# Instructions to follow
In the listing beneath this line, copy exactly the lines starting with the one containing "crawl đợt trước" and going on through the one containing "training & eval)*".

━━━━━━━━━━━━━━━━━━━━━━━━━━━━━━

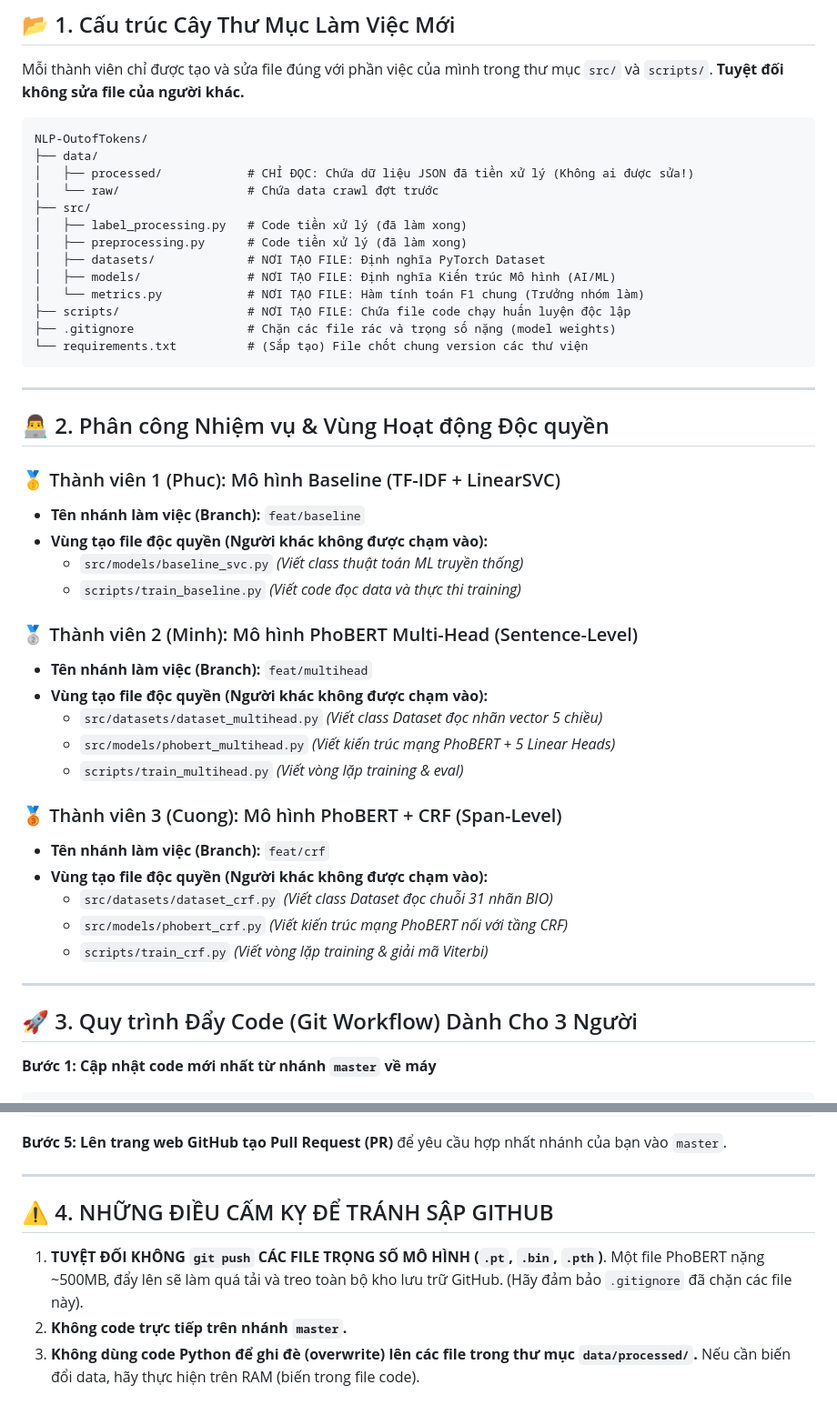
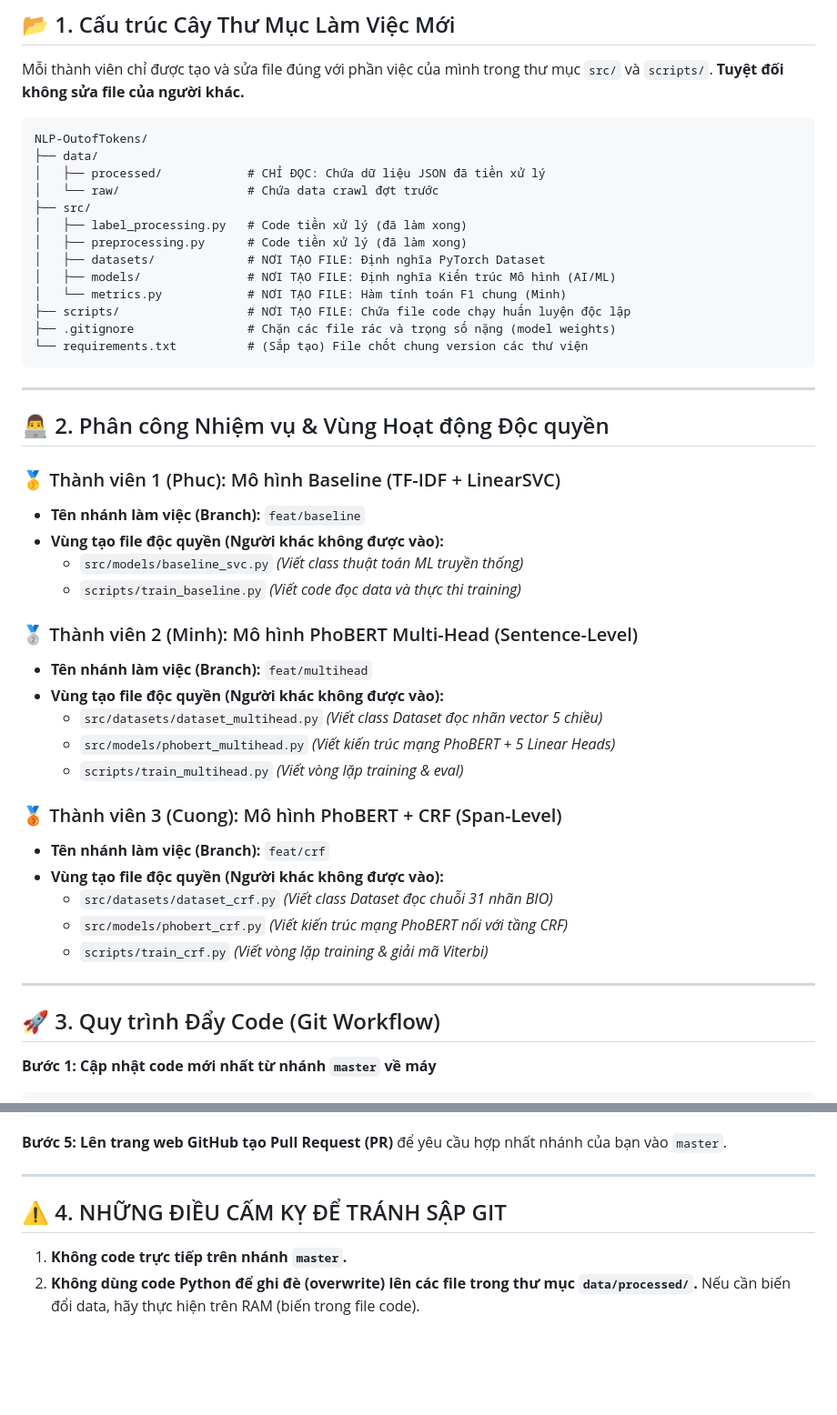
Before and after one commit to MinhTranBinh12/NLP-OutofTokens, a Markdown page: README.md, 2 parts joined by grey strips. Shown at 91% size. Drawn GitHub-style; blank space fills up the shorter version.

````diff
--- a/README.md
+++ b/README.md
@@ -19,14 +19,14 @@ Mỗi thành viên chỉ được tạo và sửa file đúng với phần việ
 ```text
 NLP-OutofTokens/
 ├── data/
-│   ├── processed/            # CHỈ ĐỌC: Chứa dữ liệu JSON đã tiền xử lý (Không ai được sửa!)
+│   ├── processed/            # CHỈ ĐỌC: Chứa dữ liệu JSON đã tiền xử lý
 │   └── raw/                  # Chứa data crawl đợt trước
 ├── src/
 │   ├── label_processing.py   # Code tiền xử lý (đã làm xong)
 │   ├── preprocessing.py      # Code tiền xử lý (đã làm xong)
 │   ├── datasets/             # NƠI TẠO FILE: Định nghĩa PyTorch Dataset
 │   ├── models/               # NƠI TẠO FILE: Định nghĩa Kiến trúc Mô hình (AI/ML)
-│   └── metrics.py            # NƠI TẠO FILE: Hàm tính toán F1 chung (Trưởng nhóm làm)
+│   └── metrics.py            # NƠI TẠO FILE: Hàm tính toán F1 chung (Minh)
 ├── scripts/                  # NƠI TẠO FILE: Chứa file code chạy huấn luyện độc lập
 ├── .gitignore                # Chặn các file rác và trọng số nặng (model weights)
 └── requirements.txt          # (Sắp tạo) File chốt chung version các thư viện
@@ -38,27 +38,27 @@ NLP-OutofTokens/
 
 ### 🥇 Thành viên 1 (Phuc): Mô hình Baseline (TF-IDF + LinearSVC)
 * **Tên nhánh làm việc (Branch):** `feat/baseline`
-* **Vùng tạo file độc quyền (Người khác không được chạm vào):**
+* **Vùng tạo file độc quyền (Người khác không được vào):**
   - `src/models/baseline_svc.py` *(Viết class thuật toán ML truyền thống)*
   - `scripts/train_baseline.py` *(Viết code đọc data và thực thi training)*
 
 ### 🥈 Thành viên 2 (Minh): Mô hình PhoBERT Multi-Head (Sentence-Level)
 * **Tên nhánh làm việc (Branch):** `feat/multihead`
-* **Vùng tạo file độc quyền (Người khác không được chạm vào):**
+* **Vùng tạo file độc quyền (Người khác không được vào):**
   - `src/datasets/dataset_multihead.py` *(Viết class Dataset đọc nhãn vector 5 chiều)*
   - `src/models/phobert_multihead.py` *(Viết kiến trúc mạng PhoBERT + 5 Linear Heads)*
   - `scripts/train_multihead.py` *(Viết vòng lặp training & eval)*
 
 ### 🥉 Thành viên 3 (Cuong): Mô hình PhoBERT + CRF (Span-Level)
 * **Tên nhánh làm việc (Branch):** `feat/crf`
-* **Vùng tạo file độc quyền (Người khác không được chạm vào):**
+* **Vùng tạo file độc quyền (Người khác không được vào):**
   - `src/datasets/dataset_crf.py` *(Viết class Dataset đọc chuỗi 31 nhãn BIO)*
   - `src/models/phobert_crf.py` *(Viết kiến trúc mạng PhoBERT nối với tầng CRF)*
   - `scripts/train_crf.py` *(Viết vòng lặp training & giải mã Viterbi)*
 
 ---
 
-## 🚀 3. Quy trình Đẩy Code (Git Workflow) Dành Cho 3 Người
+## 🚀 3. Quy trình Đẩy Code (Git Workflow)
 
 **Bước 1: Cập nhật code mới nhất từ nhánh `master` về máy**
 ```bash
@@ -86,7 +86,6 @@ git push -u origin feat/multihead
 
 ---
 
-## ⚠️ 4. NHỮNG ĐIỀU CẤM KỴ ĐỂ TRÁNH SẬP GITHUB
-1. **TUYỆT ĐỐI KHÔNG `git push` CÁC FILE TRỌNG SỐ MÔ HÌNH (`.pt`, `.bin`, `.pth`)**. Một file PhoBERT nặng ~500MB, đẩy lên sẽ làm quá tải và treo toàn bộ kho lưu trữ GitHub. (Hãy đảm bảo `.gitignore` đã chặn các file này).
-2. **Không code trực tiếp trên nhánh `master`.**
+## ⚠️ 4. NHỮNG ĐIỀU CẤM KỴ ĐỂ TRÁNH SẬP GIT
+1. **Không code trực tiếp trên nhánh `master`.**
 3. **Không dùng code Python để ghi đè (overwrite) lên các file trong thư mục `data/processed/`.** Nếu cần biến đổi data, hãy thực hiện trên RAM (biến trong file code).
````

━━━━━━━━━━━━━━━━━━━━━━━━━━━━━━

# Reply
 │   └── raw/                  # Chứa data crawl đợt trước
 ├── src/
 │   ├── label_processing.py   # Code tiền xử lý (đã làm xong)
 │   ├── preprocessing.py      # Code tiền xử lý (đã làm xong)
 │   ├── datasets/             # NƠI TẠO FILE: Định nghĩa PyTorch Dataset
 │   ├── models/               # NƠI TẠO FILE: Định nghĩa Kiến trúc Mô hình (AI/ML)
-│   └── metrics.py            # NƠI TẠO FILE: Hàm tính toán F1 chung (Trưởng nhóm làm)
+│   └── metrics.py            # NƠI TẠO FILE: Hàm tính toán F1 chung (Minh)
 ├── scripts/                  # NƠI TẠO FILE: Chứa file code chạy huấn luyện độc lập
 ├── .gitignore                # Chặn các file rác và trọng số nặng (model weights)
 └── requirements.txt          # (Sắp tạo) File chốt chung version các thư viện
@@ -38,27 +38,27 @@ NLP-OutofTokens/
 
 ### 🥇 Thành viên 1 (Phuc): Mô hình Baseline (TF-IDF + LinearSVC)
 * **Tên nhánh làm việc (Branch):** `feat/baseline`
-* **Vùng tạo file độc quyền (Người khác không được chạm vào):**
+* **Vùng tạo file độc quyền (Người khác không được vào):**
   - `src/models/baseline_svc.py` *(Viết class thuật toán ML truyền thống)*
   - `scripts/train_baseline.py` *(Viết code đọc data và thực thi training)*
 
 ### 🥈 Thành viên 2 (Minh): Mô hình PhoBERT Multi-Head (Sentence-Level)
 * **Tên nhánh làm việc (Branch):** `feat/multihead`
-* **Vùng tạo file độc quyền (Người khác không được chạm vào):**
+* **Vùng tạo file độc quyền (Người khác không được vào):**
   - `src/datasets/dataset_multihead.py` *(Viết class Dataset đọc nhãn vector 5 chiều)*
   - `src/models/phobert_multihead.py` *(Viết kiến trúc mạng PhoBERT + 5 Linear Heads)*
   - `scripts/train_multihead.py` *(Viết vòng lặp training & eval)*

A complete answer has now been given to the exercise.